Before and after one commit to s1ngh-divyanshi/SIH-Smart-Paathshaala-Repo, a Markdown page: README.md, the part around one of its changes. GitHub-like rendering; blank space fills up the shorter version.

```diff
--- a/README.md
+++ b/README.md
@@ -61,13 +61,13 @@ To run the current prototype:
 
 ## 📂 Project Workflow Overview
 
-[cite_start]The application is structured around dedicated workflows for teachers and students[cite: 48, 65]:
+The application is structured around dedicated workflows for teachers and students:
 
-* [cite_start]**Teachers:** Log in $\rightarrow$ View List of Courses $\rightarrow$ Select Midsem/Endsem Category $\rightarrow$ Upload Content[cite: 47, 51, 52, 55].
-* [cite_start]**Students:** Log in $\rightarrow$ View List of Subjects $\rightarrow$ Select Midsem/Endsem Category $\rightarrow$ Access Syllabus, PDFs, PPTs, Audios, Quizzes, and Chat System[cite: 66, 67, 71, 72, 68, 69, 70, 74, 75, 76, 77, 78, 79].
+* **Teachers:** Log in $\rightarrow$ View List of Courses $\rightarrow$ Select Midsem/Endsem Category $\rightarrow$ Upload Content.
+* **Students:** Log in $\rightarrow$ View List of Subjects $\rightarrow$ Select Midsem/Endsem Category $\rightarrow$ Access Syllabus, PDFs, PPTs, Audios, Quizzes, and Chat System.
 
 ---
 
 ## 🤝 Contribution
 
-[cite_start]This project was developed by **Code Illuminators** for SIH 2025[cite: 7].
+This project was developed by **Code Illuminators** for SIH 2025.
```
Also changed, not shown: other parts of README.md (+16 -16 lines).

#### [How to complete this task]
Could you print all of the entries again exactly as they stand?

#### [Expected answer]
Before and after one commit to s1ngh-divyanshi/SIH-Smart-Paathshaala-Repo, a Markdown page: README.md, the part around one of its changes. GitHub-like rendering; blank space fills up the shorter version.

```diff
--- a/README.md
+++ b/README.md
@@ -61,13 +61,13 @@ To run the current prototype:
 
 ## 📂 Project Workflow Overview
 
-[cite_start]The application is structured around dedicated workflows for teachers and students[cite: 48, 65]:
+The application is structured around dedicated workflows for teachers and students:
 
-* [cite_start]**Teachers:** Log in $\rightarrow$ View List of Courses $\rightarrow$ Select Midsem/Endsem Category $\rightarrow$ Upload Content[cite: 47, 51, 52, 55].
-* [cite_start]**Students:** Log in $\rightarrow$ View List of Subjects $\rightarrow$ Select Midsem/Endsem Category $\rightarrow$ Access Syllabus, PDFs, PPTs, Audios, Quizzes, and Chat System[cite: 66, 67, 71, 72, 68, 69, 70, 74, 75, 76, 77, 78, 79].
+* **Teachers:** Log in $\rightarrow$ View List of Courses $\rightarrow$ Select Midsem/Endsem Category $\rightarrow$ Upload Content.
+* **Students:** Log in $\rightarrow$ View List of Subjects $\rightarrow$ Select Midsem/Endsem Category $\rightarrow$ Access Syllabus, PDFs, PPTs, Audios, Quizzes, and Chat System.
 
 ---
 
 ## 🤝 Contribution
 
-[cite_start]This project was developed by **Code Illuminators** for SIH 2025[cite: 7].
+This project was developed by **Code Illuminators** for SIH 2025.
```
Also changed, not shown: other parts of README.md (+16 -16 lines).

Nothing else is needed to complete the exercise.